Liberia serves primarily as the gateway to the Nicoya Peninsula (photos). It’s not a very big town but Costa Rica made the investment to build an international airport on the west side of Liberia along the road that leads to Nicoya. The Pacific side of the peninsula is lined with beautiful beaches, many with very good surfing opportunities. Playa Del Coco, a popular beach destination, is only about 30km from Liberia.
We spent 3 nights in Liberia getting our bearings and planning our next moves in Costa Rica. We stayed at a small but pleasant Hostel that is conveniently located near the bus station, the mercado and a supermarket, Maxi Bodega, which I believe is part of the Walmart empire. Our hosts, two young men, one a native of Costa Rica (Jesus), the other a transplant from Indianapolis (Shawn), made us feel very welcome and comfortable. Jesus is an artist and some of his paintings are hanging in the rooms of the hostel. The day after our arrival, they were heading to Playa del Coco for a half day to enjoy the beach and invited us to go along so that we could check it out and see if we wanted to spend a few days there. While there, we checked out some of the accommodations and booked a room for a subsequent visit.
While in Liberia, at the suggestion of our hosts, we visited Cortez Cascadas, a very pleasant waterfall with a nice pool for swimming. This is located off the highway about 10km south of Liberia. We also visited a Costa Rica tourism office in Liberia and were able to ask questions and get advice about our upcoming itinerary.
Clearly, as expected, Costa Rica is substantially more advanced economically than the rest of Central America (with the possible exception of Panama). The vehicles on the highways are newer, the towns have “upscale” shopping and costs are higher. We are able to find reasonably priced places to stay but food costs are on par with moderately priced US options.
So, from Liberia, we spent 4 nights in Playa del Coco at a simple hotel, (Cabinas del Coco) immediately across the boardwalk from the ocean. Costa Rica has implemented a restriction against any structure within 50 meters of the beach at high tide and this place is just at that point. Playa del Coco is near the Papagayo peninsula which is where the Four Seasons has a very high end resort property. Coco is a relatively tranquil town with a nice beach and gentle surf with lots of restaurants and souvenir shops meant to appeal to the tourists. There is also an undercurrent of real estate sales promotions.
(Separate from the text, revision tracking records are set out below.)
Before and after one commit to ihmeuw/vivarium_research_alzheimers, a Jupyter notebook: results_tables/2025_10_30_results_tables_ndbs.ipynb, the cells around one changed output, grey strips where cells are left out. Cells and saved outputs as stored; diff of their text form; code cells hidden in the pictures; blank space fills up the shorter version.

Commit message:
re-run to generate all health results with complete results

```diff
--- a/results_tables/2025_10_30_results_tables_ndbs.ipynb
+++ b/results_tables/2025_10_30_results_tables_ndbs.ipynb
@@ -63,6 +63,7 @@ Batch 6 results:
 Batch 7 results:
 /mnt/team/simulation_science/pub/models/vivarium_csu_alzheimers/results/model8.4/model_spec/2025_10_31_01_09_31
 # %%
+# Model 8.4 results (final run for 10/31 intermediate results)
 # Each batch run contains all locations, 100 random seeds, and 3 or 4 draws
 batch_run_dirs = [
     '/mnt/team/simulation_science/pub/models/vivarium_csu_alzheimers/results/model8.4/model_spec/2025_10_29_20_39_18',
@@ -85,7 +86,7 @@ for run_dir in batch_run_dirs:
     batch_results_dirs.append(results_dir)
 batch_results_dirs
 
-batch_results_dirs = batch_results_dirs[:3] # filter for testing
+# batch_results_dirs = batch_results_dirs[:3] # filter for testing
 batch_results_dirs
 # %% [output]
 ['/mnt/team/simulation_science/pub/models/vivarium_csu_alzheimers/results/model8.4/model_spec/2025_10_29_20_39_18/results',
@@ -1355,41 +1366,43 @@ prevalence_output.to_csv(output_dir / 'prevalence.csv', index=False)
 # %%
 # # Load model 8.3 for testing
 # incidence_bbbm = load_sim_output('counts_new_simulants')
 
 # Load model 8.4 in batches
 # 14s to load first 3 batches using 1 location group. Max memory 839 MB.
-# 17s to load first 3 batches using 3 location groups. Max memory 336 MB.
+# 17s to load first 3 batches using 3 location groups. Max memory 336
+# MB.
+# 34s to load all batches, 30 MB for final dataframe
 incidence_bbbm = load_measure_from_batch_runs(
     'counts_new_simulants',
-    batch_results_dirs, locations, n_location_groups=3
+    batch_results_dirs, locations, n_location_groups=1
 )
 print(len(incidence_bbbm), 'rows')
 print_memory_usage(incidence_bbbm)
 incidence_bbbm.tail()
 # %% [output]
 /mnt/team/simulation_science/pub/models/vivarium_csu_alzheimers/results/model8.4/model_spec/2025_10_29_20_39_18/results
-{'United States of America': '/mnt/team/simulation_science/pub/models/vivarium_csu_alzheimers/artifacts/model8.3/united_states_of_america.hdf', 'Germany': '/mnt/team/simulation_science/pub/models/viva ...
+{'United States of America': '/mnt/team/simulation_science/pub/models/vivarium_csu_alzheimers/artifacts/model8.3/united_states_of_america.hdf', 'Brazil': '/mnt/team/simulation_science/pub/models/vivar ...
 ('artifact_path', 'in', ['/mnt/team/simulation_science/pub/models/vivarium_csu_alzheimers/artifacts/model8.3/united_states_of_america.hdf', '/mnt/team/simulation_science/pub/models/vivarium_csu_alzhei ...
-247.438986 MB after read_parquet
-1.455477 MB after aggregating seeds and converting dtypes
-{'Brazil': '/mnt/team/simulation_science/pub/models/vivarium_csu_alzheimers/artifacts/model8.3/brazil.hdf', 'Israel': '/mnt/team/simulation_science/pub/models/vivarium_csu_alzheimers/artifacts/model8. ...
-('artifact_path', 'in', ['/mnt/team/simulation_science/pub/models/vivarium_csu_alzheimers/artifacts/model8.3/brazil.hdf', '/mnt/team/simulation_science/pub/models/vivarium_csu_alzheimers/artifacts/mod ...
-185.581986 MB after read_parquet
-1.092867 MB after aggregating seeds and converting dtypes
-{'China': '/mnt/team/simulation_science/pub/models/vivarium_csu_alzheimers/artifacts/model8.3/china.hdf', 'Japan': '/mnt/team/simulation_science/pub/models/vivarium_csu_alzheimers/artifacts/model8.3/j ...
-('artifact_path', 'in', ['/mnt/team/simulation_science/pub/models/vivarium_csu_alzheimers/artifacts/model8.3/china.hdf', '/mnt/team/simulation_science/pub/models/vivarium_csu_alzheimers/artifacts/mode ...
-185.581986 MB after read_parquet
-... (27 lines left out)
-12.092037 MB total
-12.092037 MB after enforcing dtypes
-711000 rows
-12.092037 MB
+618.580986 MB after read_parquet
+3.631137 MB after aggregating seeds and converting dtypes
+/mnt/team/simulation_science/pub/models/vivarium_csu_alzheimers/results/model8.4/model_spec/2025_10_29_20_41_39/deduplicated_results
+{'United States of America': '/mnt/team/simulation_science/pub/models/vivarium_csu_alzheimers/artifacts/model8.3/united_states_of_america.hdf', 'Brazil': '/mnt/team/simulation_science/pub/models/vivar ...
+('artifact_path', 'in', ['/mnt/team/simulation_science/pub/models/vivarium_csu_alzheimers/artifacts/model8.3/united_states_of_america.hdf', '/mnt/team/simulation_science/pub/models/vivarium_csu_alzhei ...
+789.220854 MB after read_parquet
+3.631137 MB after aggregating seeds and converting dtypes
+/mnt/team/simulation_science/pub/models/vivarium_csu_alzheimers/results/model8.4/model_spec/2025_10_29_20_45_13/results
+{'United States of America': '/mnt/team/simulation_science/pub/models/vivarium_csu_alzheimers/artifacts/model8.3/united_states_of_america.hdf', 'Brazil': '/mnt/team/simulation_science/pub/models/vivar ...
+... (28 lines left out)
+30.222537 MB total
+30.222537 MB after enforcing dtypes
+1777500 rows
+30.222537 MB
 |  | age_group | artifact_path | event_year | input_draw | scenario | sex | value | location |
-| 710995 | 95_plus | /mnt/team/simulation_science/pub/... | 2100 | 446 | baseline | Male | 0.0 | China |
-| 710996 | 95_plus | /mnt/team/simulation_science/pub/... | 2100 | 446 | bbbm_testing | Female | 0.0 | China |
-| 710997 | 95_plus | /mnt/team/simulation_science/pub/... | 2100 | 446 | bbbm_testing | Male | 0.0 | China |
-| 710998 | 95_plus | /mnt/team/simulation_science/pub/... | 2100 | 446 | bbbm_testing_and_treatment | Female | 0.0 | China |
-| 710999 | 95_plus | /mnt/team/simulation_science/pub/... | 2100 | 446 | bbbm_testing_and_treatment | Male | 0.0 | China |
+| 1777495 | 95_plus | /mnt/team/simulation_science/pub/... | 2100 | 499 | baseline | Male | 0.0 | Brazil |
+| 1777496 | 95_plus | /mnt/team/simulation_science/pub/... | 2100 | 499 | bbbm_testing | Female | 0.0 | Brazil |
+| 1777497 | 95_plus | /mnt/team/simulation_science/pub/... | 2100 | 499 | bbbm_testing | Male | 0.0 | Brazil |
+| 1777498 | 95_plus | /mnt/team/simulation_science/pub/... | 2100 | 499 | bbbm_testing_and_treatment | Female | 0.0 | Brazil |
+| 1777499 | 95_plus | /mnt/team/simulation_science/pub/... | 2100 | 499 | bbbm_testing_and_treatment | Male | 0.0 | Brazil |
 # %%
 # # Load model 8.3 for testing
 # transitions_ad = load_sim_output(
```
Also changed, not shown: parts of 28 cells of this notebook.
One of the partners in the hotel where we stayed told us that they are partnering with Marriott next year to re-develop their property, partially in anticipation that cruise ships will begin visiting Coco. We also took a walk to the next beach to the south, Playa Ocotal, smaller and less developed than Coco.
From Coco, we scooted further down the Pacific coast to Playa Samara, a hot, 3 bus segment trip. Samara sits on a large south facing beach (since it’s near the tip of the Peninsula) with a gentle slope into the water. When we booked the place to stay in Samara we didn’t realize that it wasn’t in the main part of town, but is down the beach to the east, about a 20 minute walk. This turned out to be a nice thing. Casa Brian sits across a dirt road from the beach and is owned by an ex-Canadian named Brian who has created a very chill spot with a nice open air patio with hammocks, books, music and shared kitchen. Nearby is a simple market and a couple of places that serve meals at dinner but if you want more options then make the walk into “town”. Also, since the fishermen bring in fish every day, we chose to get some red snapper and prepare it for our dinner one night. Very nice. One day, we made the walk down to the next beach to the south, Playa Carillo which has no real development on it and was pretty much deserted when we were there.
We’ve enjoyed our time in this part of Costa Rica and can see how lots of people have felt the pull to remain here or to invest in property here to visit often, especially those from the colder parts of North America. It’s hot but we’re told that the really hot time is around March. Also, the mosquitos are relentless, but that’s been our experience so far throughout Nicaragua and Costa Rica. From here, we’ll be heading to higher elevations and (hopefully) cooler temps, but no doubt, the mosquitos will be remain.